EXERCISE REQUIREMENTS: Please reproduce each of the entries below exactly as they appear.

AVAILABLE DATA:
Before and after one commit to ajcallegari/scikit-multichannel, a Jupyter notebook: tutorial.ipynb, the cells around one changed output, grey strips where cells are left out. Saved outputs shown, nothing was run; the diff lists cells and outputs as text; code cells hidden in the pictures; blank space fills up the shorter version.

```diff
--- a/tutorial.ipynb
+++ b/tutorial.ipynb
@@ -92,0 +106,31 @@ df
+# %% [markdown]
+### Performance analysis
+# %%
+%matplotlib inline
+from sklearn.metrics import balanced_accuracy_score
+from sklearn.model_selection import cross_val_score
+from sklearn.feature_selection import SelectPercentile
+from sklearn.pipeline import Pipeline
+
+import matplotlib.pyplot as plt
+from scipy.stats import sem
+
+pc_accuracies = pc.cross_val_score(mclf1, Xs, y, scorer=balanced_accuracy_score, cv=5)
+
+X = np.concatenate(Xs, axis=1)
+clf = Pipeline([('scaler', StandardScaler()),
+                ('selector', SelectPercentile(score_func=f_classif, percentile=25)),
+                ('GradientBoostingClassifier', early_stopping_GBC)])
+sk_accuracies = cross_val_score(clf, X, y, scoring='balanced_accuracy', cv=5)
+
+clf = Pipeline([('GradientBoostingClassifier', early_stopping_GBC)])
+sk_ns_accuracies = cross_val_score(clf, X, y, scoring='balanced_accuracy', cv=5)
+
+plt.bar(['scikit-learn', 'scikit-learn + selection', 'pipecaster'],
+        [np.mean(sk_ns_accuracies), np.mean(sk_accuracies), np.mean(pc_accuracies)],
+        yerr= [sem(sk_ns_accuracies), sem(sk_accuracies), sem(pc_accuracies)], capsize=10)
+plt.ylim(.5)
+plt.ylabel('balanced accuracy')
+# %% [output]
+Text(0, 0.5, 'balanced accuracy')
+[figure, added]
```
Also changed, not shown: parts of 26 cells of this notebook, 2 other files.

ANSWER BOX:
Before and after one commit to ajcallegari/scikit-multichannel, a Jupyter notebook: tutorial.ipynb, the cells around one changed output, grey strips where cells are left out. Saved outputs shown, nothing was run; the diff lists cells and outputs as text; code cells hidden in the pictures; blank space fills up the shorter version.

```diff
--- a/tutorial.ipynb
+++ b/tutorial.ipynb
@@ -92,0 +106,31 @@ df
+# %% [markdown]
+### Performance analysis
+# %%
+%matplotlib inline
+from sklearn.metrics import balanced_accuracy_score
+from sklearn.model_selection import cross_val_score
+from sklearn.feature_selection import SelectPercentile
+from sklearn.pipeline import Pipeline
+
+import matplotlib.pyplot as plt
+from scipy.stats import sem
+
+pc_accuracies = pc.cross_val_score(mclf1, Xs, y, scorer=balanced_accuracy_score, cv=5)
+
+X = np.concatenate(Xs, axis=1)
+clf = Pipeline([('scaler', StandardScaler()),
+                ('selector', SelectPercentile(score_func=f_classif, percentile=25)),
+                ('GradientBoostingClassifier', early_stopping_GBC)])
+sk_accuracies = cross_val_score(clf, X, y, scoring='balanced_accuracy', cv=5)
+
+clf = Pipeline([('GradientBoostingClassifier', early_stopping_GBC)])
+sk_ns_accuracies = cross_val_score(clf, X, y, scoring='balanced_accuracy', cv=5)
+
+plt.bar(['scikit-learn', 'scikit-learn + selection', 'pipecaster'],
+        [np.mean(sk_ns_accuracies), np.mean(sk_accuracies), np.mean(pc_accuracies)],
+        yerr= [sem(sk_ns_accuracies), sem(sk_accuracies), sem(pc_accuracies)], capsize=10)
+plt.ylim(.5)
+plt.ylabel('balanced accuracy')
+# %% [output]
+Text(0, 0.5, 'balanced accuracy')
+[figure, added]
```
Also changed, not shown: parts of 26 cells of this notebook, 2 other files.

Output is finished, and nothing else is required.